Exclude the pictures, then repeat the remaining data exactly.

* Data provided:
╭──
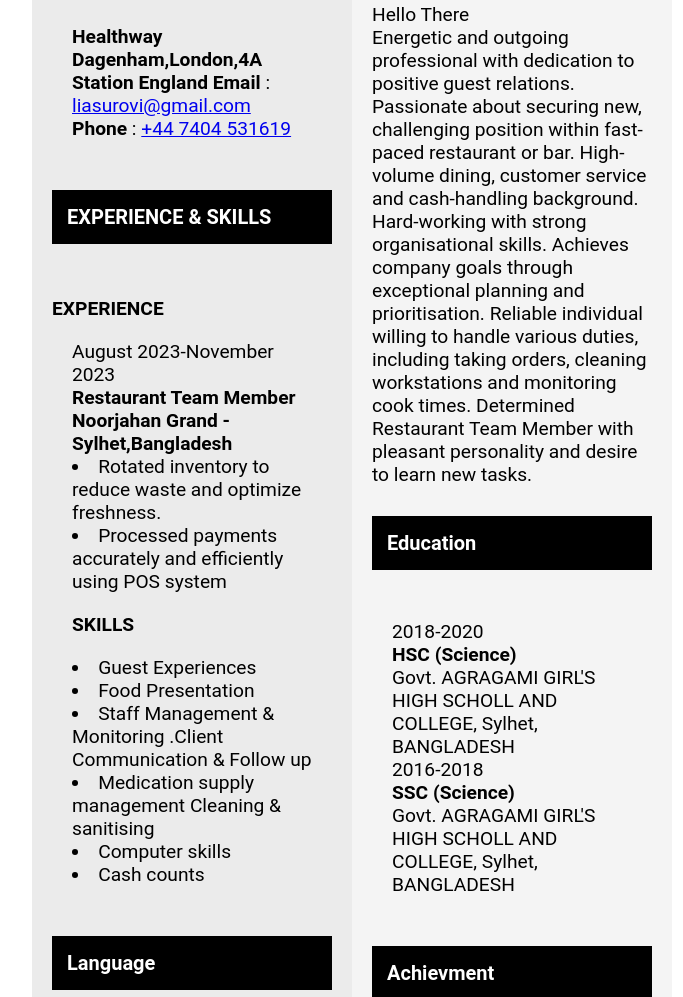
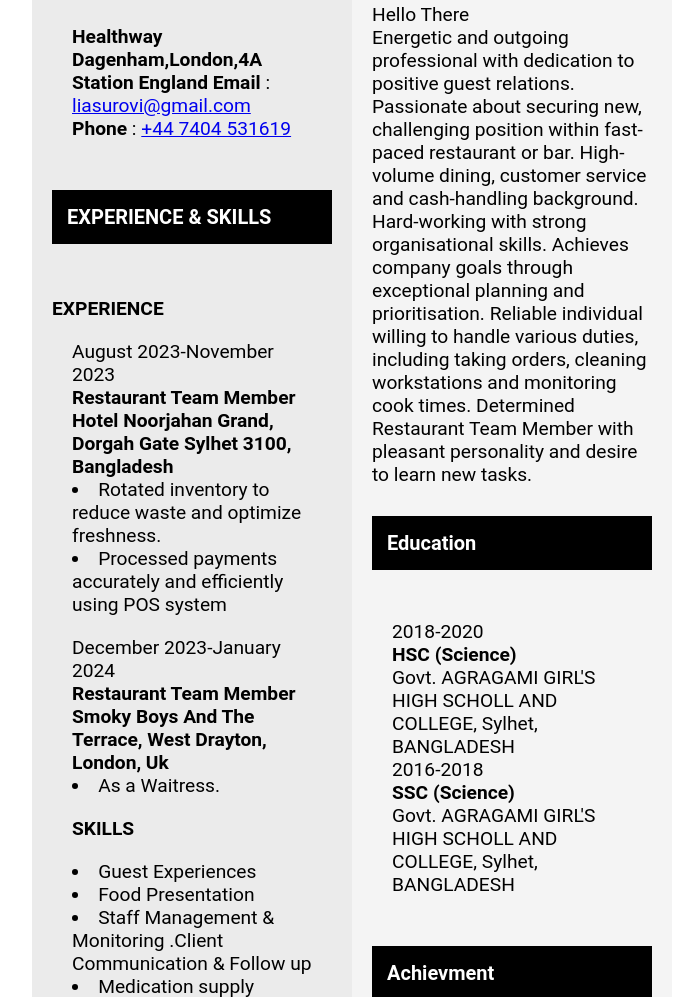
Before and after one commit to MayshaKhan/SUROVI_CV, a plain HTML site: page index.html in a window 1280 px wide. Shown: the part 234-1231 px from the top of the page, without its empty margins (288-971 px from the left). Drawn offline with Linux system fonts and the light colour scheme.

Commit message:
Update index.html

```diff
--- a/index.html
+++ b/index.html
@@ -44,12 +44,20 @@
                      <div class="all" style="padding: 20px;">
                         August 2023-November 2023   <br>
                     <b>
-                        Restaurant Team Member Noorjahan Grand - Sylhet,Bangladesh
+                        Restaurant Team Member Hotel Noorjahan Grand, Dorgah Gate Sylhet 3100, Bangladesh
                     </b>
 
                <li>Rotated inventory to reduce waste and optimize freshness.</li>
                <li>Processed payments accurately and efficiently using POS system</li>
+               <div class="one" style="margin-top: 20px;">
+               December 2023-January 2024   <br>
+               <b>
+                   Restaurant Team Member Smoky Boys And The Terrace, West Drayton, London, Uk
+               </b>
 
+          <li>As a Waitress.</li>
+
+           </div>
                <b>
                             <p style="margin-top: 20px;">
                             SKILLS
```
╰──
* Output of the task:
Before and after one commit to MayshaKhan/SUROVI_CV, a plain HTML site: page index.html in a window 1280 px wide. Shown: the part 234-1231 px from the top of the page, without its empty margins (288-971 px from the left). Drawn offline with Linux system fonts and the light colour scheme.

Commit message:
Update index.html

```diff
--- a/index.html
+++ b/index.html
@@ -44,12 +44,20 @@
                      <div class="all" style="padding: 20px;">
                         August 2023-November 2023   <br>
                     <b>
-                        Restaurant Team Member Noorjahan Grand - Sylhet,Bangladesh
+                        Restaurant Team Member Hotel Noorjahan Grand, Dorgah Gate Sylhet 3100, Bangladesh
                     </b>
 
                <li>Rotated inventory to reduce waste and optimize freshness.</li>
                <li>Processed payments accurately and efficiently using POS system</li>
+               <div class="one" style="margin-top: 20px;">
+               December 2023-January 2024   <br>
+               <b>
+                   Restaurant Team Member Smoky Boys And The Terrace, West Drayton, London, Uk
+               </b>
 
+          <li>As a Waitress.</li>
+
+           </div>
                <b>
                             <p style="margin-top: 20px;">
                             SKILLS
```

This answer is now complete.